%%
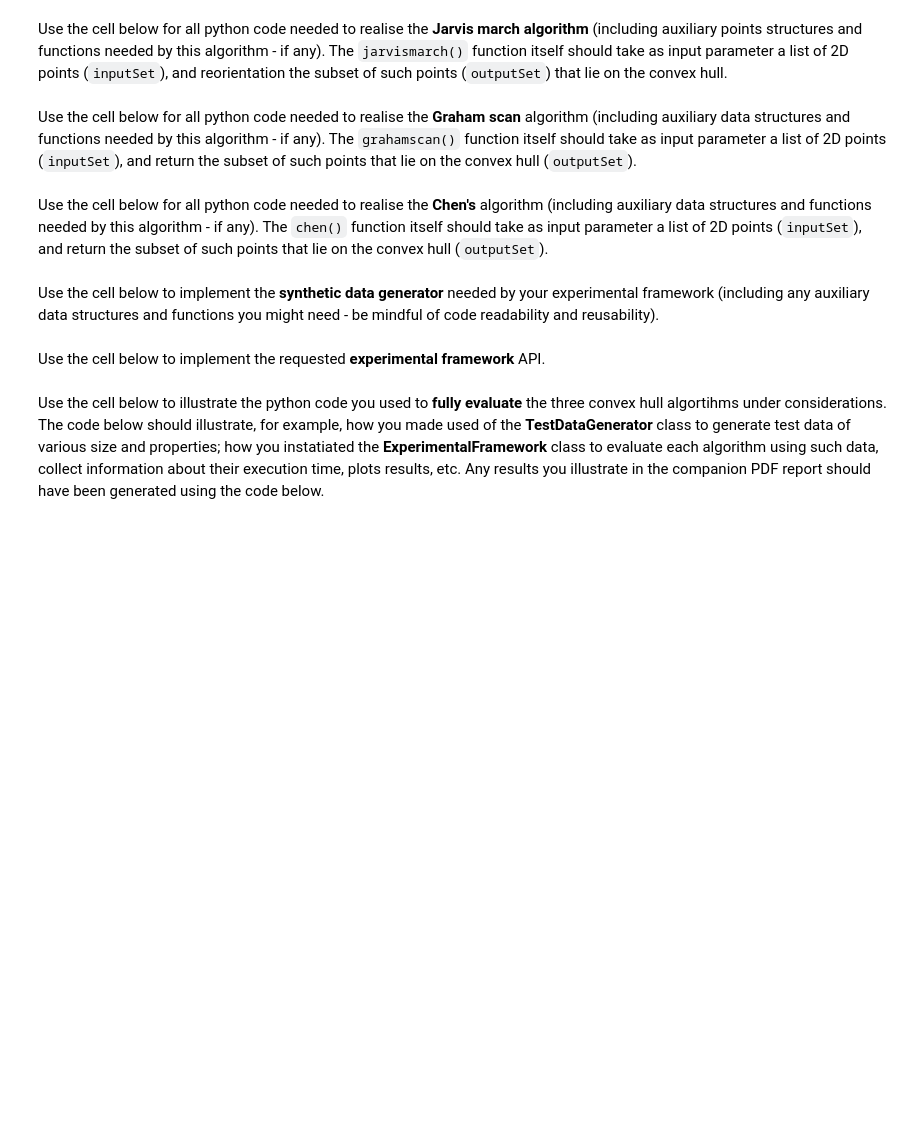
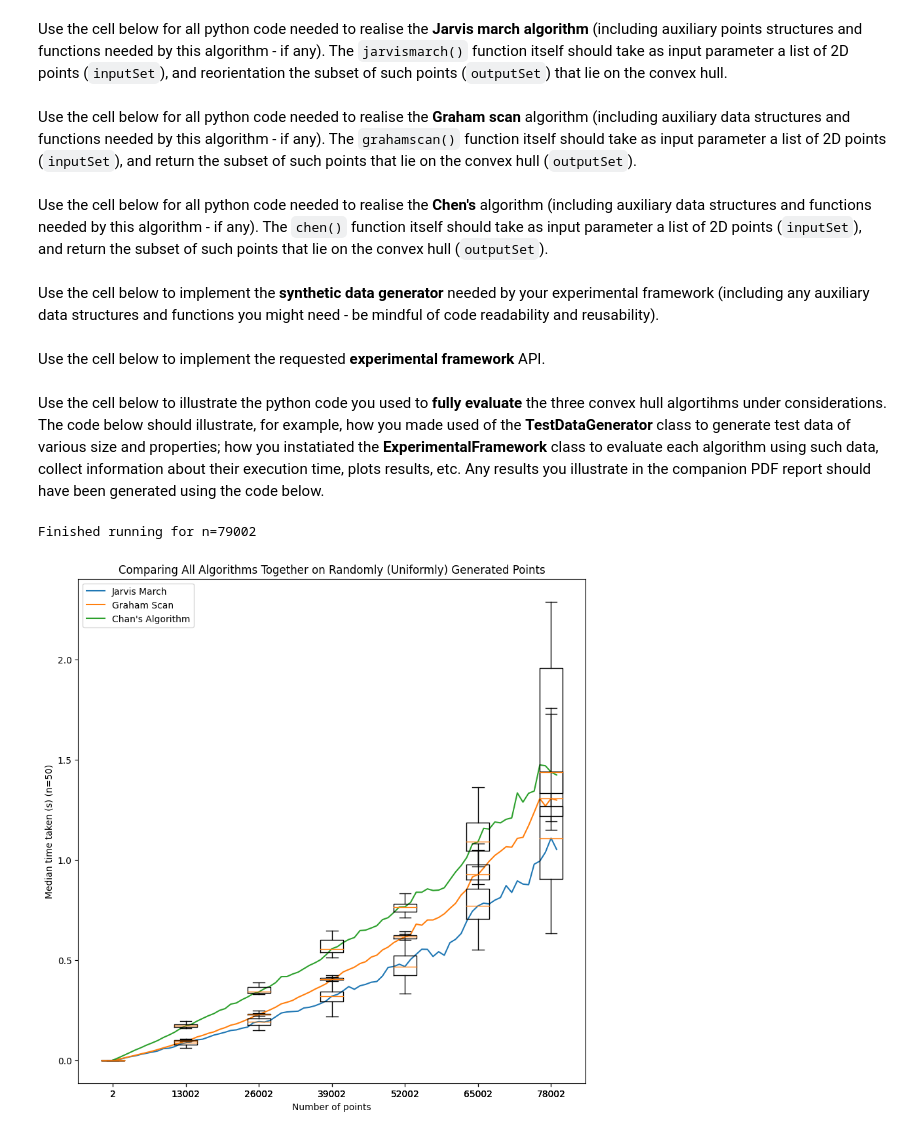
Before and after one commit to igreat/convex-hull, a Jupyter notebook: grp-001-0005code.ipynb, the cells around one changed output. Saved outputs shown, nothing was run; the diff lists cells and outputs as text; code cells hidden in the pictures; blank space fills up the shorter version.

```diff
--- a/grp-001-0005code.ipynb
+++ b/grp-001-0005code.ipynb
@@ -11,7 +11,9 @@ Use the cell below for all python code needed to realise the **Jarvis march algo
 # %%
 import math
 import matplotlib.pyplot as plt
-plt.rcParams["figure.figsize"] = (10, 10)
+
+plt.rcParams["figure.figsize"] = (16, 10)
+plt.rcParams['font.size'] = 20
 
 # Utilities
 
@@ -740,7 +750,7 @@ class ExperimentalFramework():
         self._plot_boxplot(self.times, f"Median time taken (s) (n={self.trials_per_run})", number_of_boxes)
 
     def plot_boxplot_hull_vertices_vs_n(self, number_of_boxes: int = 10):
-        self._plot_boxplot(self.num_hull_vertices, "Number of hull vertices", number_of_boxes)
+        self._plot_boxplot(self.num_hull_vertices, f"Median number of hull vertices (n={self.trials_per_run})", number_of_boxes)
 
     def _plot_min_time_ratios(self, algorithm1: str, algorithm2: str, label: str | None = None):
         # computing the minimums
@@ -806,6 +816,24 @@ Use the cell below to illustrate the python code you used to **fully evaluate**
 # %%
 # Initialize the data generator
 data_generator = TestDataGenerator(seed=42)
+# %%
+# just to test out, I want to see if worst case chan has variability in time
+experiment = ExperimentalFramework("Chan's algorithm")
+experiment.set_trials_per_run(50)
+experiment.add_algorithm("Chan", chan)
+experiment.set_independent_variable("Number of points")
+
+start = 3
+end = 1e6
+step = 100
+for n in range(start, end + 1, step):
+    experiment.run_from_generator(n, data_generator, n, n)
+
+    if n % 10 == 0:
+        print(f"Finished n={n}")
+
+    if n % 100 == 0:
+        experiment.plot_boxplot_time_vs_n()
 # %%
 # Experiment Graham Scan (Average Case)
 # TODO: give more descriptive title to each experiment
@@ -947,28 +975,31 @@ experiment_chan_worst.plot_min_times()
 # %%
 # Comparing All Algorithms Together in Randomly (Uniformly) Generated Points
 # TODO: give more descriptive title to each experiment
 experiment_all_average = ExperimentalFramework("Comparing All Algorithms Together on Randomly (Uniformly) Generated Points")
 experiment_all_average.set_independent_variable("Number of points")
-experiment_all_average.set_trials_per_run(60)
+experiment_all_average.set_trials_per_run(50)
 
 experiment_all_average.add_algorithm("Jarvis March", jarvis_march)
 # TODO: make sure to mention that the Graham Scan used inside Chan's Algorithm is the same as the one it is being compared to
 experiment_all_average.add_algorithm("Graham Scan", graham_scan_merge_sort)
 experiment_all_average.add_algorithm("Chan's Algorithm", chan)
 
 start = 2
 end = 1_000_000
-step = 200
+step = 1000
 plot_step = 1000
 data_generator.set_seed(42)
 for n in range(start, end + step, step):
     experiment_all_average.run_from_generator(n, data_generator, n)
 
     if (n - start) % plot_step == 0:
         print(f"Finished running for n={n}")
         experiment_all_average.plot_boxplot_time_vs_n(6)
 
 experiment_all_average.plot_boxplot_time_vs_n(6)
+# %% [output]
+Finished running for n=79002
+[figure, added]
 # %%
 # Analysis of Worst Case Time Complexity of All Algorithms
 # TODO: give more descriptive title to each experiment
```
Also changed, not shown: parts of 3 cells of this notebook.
%%
→ **INSTRUCTIONS TO FOLLOW**
With the pictures removed, please retype each record exactly.

→ **REPLY**
Before and after one commit to igreat/convex-hull, a Jupyter notebook: grp-001-0005code.ipynb, the cells around one changed output. Saved outputs shown, nothing was run; the diff lists cells and outputs as text; code cells hidden in the pictures; blank space fills up the shorter version.

```diff
--- a/grp-001-0005code.ipynb
+++ b/grp-001-0005code.ipynb
@@ -11,7 +11,9 @@ Use the cell below for all python code needed to realise the **Jarvis march algo
 # %%
 import math
 import matplotlib.pyplot as plt
-plt.rcParams["figure.figsize"] = (10, 10)
+
+plt.rcParams["figure.figsize"] = (16, 10)
+plt.rcParams['font.size'] = 20
 
 # Utilities
 
@@ -740,7 +750,7 @@ class ExperimentalFramework():
         self._plot_boxplot(self.times, f"Median time taken (s) (n={self.trials_per_run})", number_of_boxes)
 
     def plot_boxplot_hull_vertices_vs_n(self, number_of_boxes: int = 10):
-        self._plot_boxplot(self.num_hull_vertices, "Number of hull vertices", number_of_boxes)
+        self._plot_boxplot(self.num_hull_vertices, f"Median number of hull vertices (n={self.trials_per_run})", number_of_boxes)
 
     def _plot_min_time_ratios(self, algorithm1: str, algorithm2: str, label: str | None = None):
         # computing the minimums
@@ -806,6 +816,24 @@ Use the cell below to illustrate the python code you used to **fully evaluate**
 # %%
 # Initialize the data generator
 data_generator = TestDataGenerator(seed=42)
+# %%
+# just to test out, I want to see if worst case chan has variability in time
+experiment = ExperimentalFramework("Chan's algorithm")
+experiment.set_trials_per_run(50)
+experiment.add_algorithm("Chan", chan)
+experiment.set_independent_variable("Number of points")
+
+start = 3
+end = 1e6
+step = 100
+for n in range(start, end + 1, step):
+    experiment.run_from_generator(n, data_generator, n, n)
+
+    if n % 10 == 0:
+        print(f"Finished n={n}")
+
+    if n % 100 == 0:
+        experiment.plot_boxplot_time_vs_n()
 # %%
 # Experiment Graham Scan (Average Case)
 # TODO: give more descriptive title to each experiment
@@ -947,28 +975,31 @@ experiment_chan_worst.plot_min_times()
 # %%
 # Comparing All Algorithms Together in Randomly (Uniformly) Generated Points
 # TODO: give more descriptive title to each experiment
 experiment_all_average = ExperimentalFramework("Comparing All Algorithms Together on Randomly (Uniformly) Generated Points")
 experiment_all_average.set_independent_variable("Number of points")
-experiment_all_average.set_trials_per_run(60)
+experiment_all_average.set_trials_per_run(50)
 
 experiment_all_average.add_algorithm("Jarvis March", jarvis_march)
 # TODO: make sure to mention that the Graham Scan used inside Chan's Algorithm is the same as the one it is being compared to
 experiment_all_average.add_algorithm("Graham Scan", graham_scan_merge_sort)
 experiment_all_average.add_algorithm("Chan's Algorithm", chan)
 
 start = 2
 end = 1_000_000
-step = 200
+step = 1000
 plot_step = 1000
 data_generator.set_seed(42)
 for n in range(start, end + step, step):
     experiment_all_average.run_from_generator(n, data_generator, n)
 
     if (n - start) % plot_step == 0:
         print(f"Finished running for n={n}")
         experiment_all_average.plot_boxplot_time_vs_n(6)
 
 experiment_all_average.plot_boxplot_time_vs_n(6)
+# %% [output]
+Finished running for n=79002
+[figure, added]
 # %%
 # Analysis of Worst Case Time Complexity of All Algorithms
 # TODO: give more descriptive title to each experiment
```
Also changed, not shown: parts of 3 cells of this notebook.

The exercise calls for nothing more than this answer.